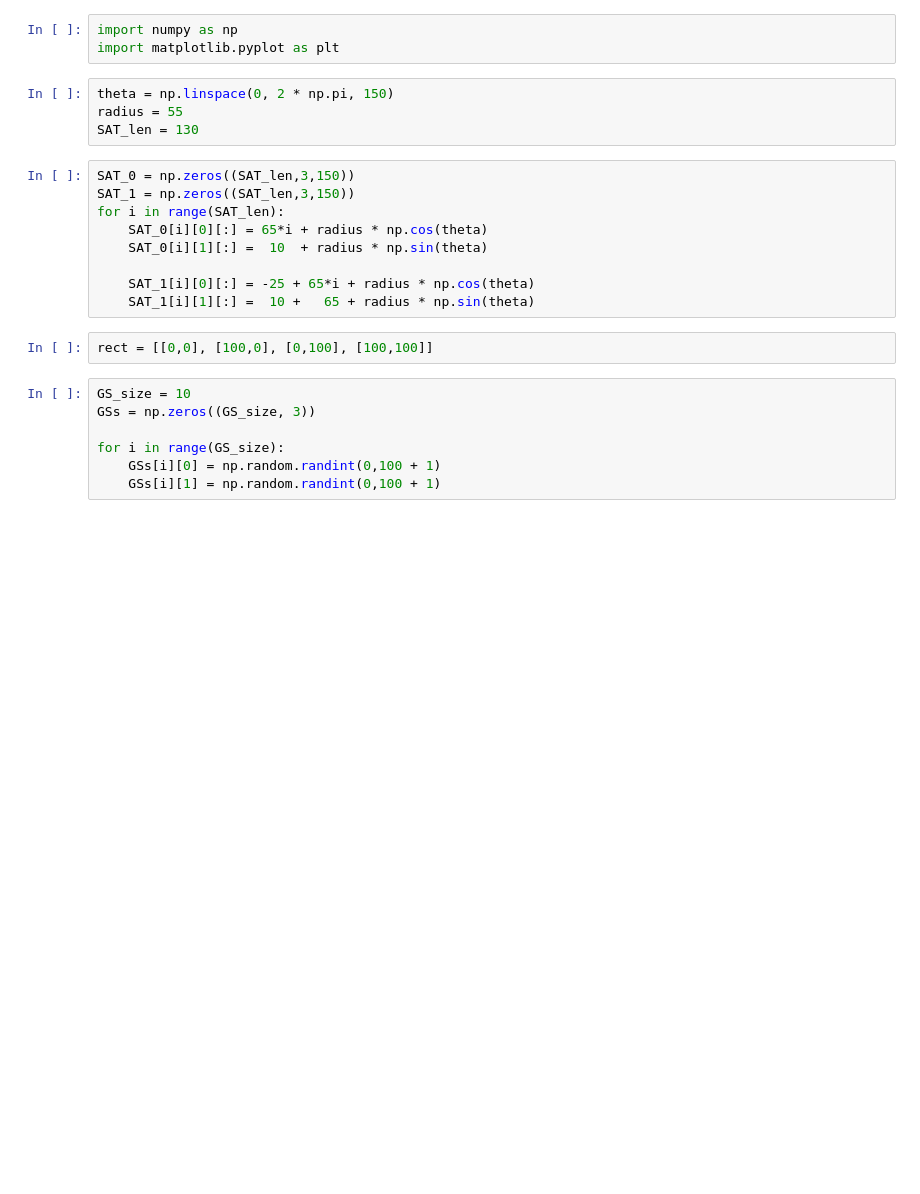
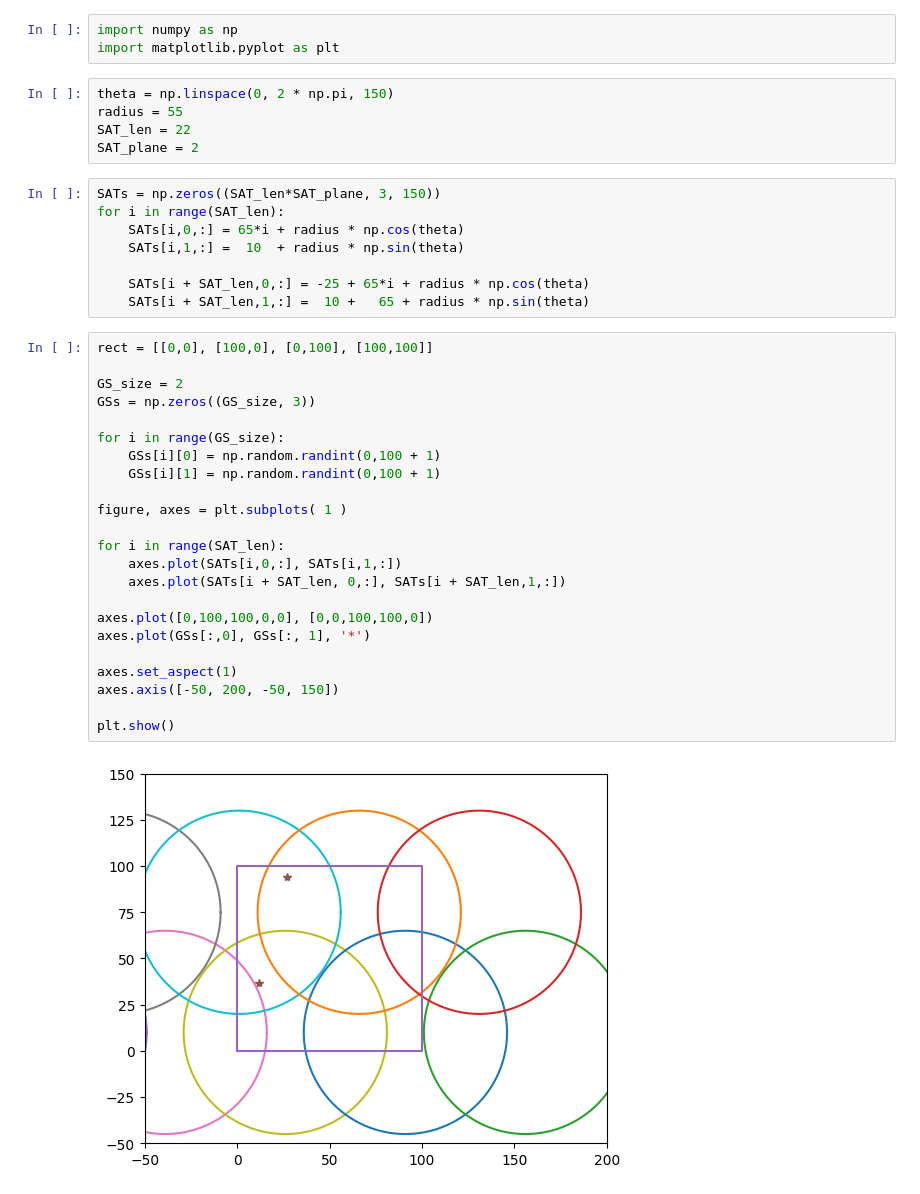
Before and after one commit to sive2045/MADL, a Jupyter notebook: rllib/test.ipynb, the cells around one changed output. Cells and saved outputs as stored; diff of their text form; blank space fills up the shorter version.

```diff
--- a/rllib/test.ipynb
+++ b/rllib/test.ipynb
@@ -4,22 +4,38 @@ import matplotlib.pyplot as plt
 # %%
 theta = np.linspace(0, 2 * np.pi, 150)
 radius = 55
-SAT_len = 130
+SAT_len = 22
+SAT_plane = 2
 # %%
-SAT_0 = np.zeros((SAT_len,3,150))
-SAT_1 = np.zeros((SAT_len,3,150))
+SATs = np.zeros((SAT_len*SAT_plane, 3, 150))
 for i in range(SAT_len):
-    SAT_0[i][0][:] = 65*i + radius * np.cos(theta)
-    SAT_0[i][1][:] =  10  + radius * np.sin(theta)
+    SATs[i,0,:] = 65*i + radius * np.cos(theta)
+    SATs[i,1,:] =  10  + radius * np.sin(theta)
 
-    SAT_1[i][0][:] = -25 + 65*i + radius * np.cos(theta)
-    SAT_1[i][1][:] =  10 +   65 + radius * np.sin(theta)
+    SATs[i + SAT_len,0,:] = -25 + 65*i + radius * np.cos(theta)
+    SATs[i + SAT_len,1,:] =  10 +   65 + radius * np.sin(theta)
-# %%
-rect = [[0,0], [100,0], [0,100], [100,100]]
-# %%
-GS_size = 10
-GSs = np.zeros((GS_size, 3))
-
-for i in range(GS_size):
-    GSs[i][0] = np.random.randint(0,100 + 1)
-    GSs[i][1] = np.random.randint(0,100 + 1)
+# %%
+rect = [[0,0], [100,0], [0,100], [100,100]]
+
+GS_size = 2
+GSs = np.zeros((GS_size, 3))
+
+for i in range(GS_size):
+    GSs[i][0] = np.random.randint(0,100 + 1)
+    GSs[i][1] = np.random.randint(0,100 + 1)
+
+figure, axes = plt.subplots( 1 )
+
+for i in range(SAT_len):
+    axes.plot(SATs[i,0,:], SATs[i,1,:])
+    axes.plot(SATs[i + SAT_len, 0,:], SATs[i + SAT_len,1,:])
+
+axes.plot([0,100,100,0,0], [0,0,100,100,0])
+axes.plot(GSs[:,0], GSs[:, 1], '*')
+
+axes.set_aspect(1)
+axes.axis([-50, 200, -50, 150])
+
+plt.show()
+# %% [output]
+[figure, added]
```
Also changed, not shown: parts of 9 cells of this notebook, 2 other files.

What the exercise asks
Your copy should match the records above exactly, apart from the pictures, which stay out.

Result below
Before and after one commit to sive2045/MADL, a Jupyter notebook: rllib/test.ipynb, the cells around one changed output. Cells and saved outputs as stored; diff of their text form; blank space fills up the shorter version.

```diff
--- a/rllib/test.ipynb
+++ b/rllib/test.ipynb
@@ -4,22 +4,38 @@ import matplotlib.pyplot as plt
 # %%
 theta = np.linspace(0, 2 * np.pi, 150)
 radius = 55
-SAT_len = 130
+SAT_len = 22
+SAT_plane = 2
 # %%
-SAT_0 = np.zeros((SAT_len,3,150))
-SAT_1 = np.zeros((SAT_len,3,150))
+SATs = np.zeros((SAT_len*SAT_plane, 3, 150))
 for i in range(SAT_len):
-    SAT_0[i][0][:] = 65*i + radius * np.cos(theta)
-    SAT_0[i][1][:] =  10  + radius * np.sin(theta)
+    SATs[i,0,:] = 65*i + radius * np.cos(theta)
+    SATs[i,1,:] =  10  + radius * np.sin(theta)
 
-    SAT_1[i][0][:] = -25 + 65*i + radius * np.cos(theta)
-    SAT_1[i][1][:] =  10 +   65 + radius * np.sin(theta)
+    SATs[i + SAT_len,0,:] = -25 + 65*i + radius * np.cos(theta)
+    SATs[i + SAT_len,1,:] =  10 +   65 + radius * np.sin(theta)
-# %%
-rect = [[0,0], [100,0], [0,100], [100,100]]
-# %%
-GS_size = 10
-GSs = np.zeros((GS_size, 3))
-
-for i in range(GS_size):
-    GSs[i][0] = np.random.randint(0,100 + 1)
-    GSs[i][1] = np.random.randint(0,100 + 1)
+# %%
+rect = [[0,0], [100,0], [0,100], [100,100]]
+
+GS_size = 2
+GSs = np.zeros((GS_size, 3))
+
+for i in range(GS_size):
+    GSs[i][0] = np.random.randint(0,100 + 1)
+    GSs[i][1] = np.random.randint(0,100 + 1)
+
+figure, axes = plt.subplots( 1 )
+
+for i in range(SAT_len):
+    axes.plot(SATs[i,0,:], SATs[i,1,:])
+    axes.plot(SATs[i + SAT_len, 0,:], SATs[i + SAT_len,1,:])
+
+axes.plot([0,100,100,0,0], [0,0,100,100,0])
+axes.plot(GSs[:,0], GSs[:, 1], '*')
+
+axes.set_aspect(1)
+axes.axis([-50, 200, -50, 150])
+
+plt.show()
+# %% [output]
+[figure, added]
```
Also changed, not shown: parts of 9 cells of this notebook, 2 other files.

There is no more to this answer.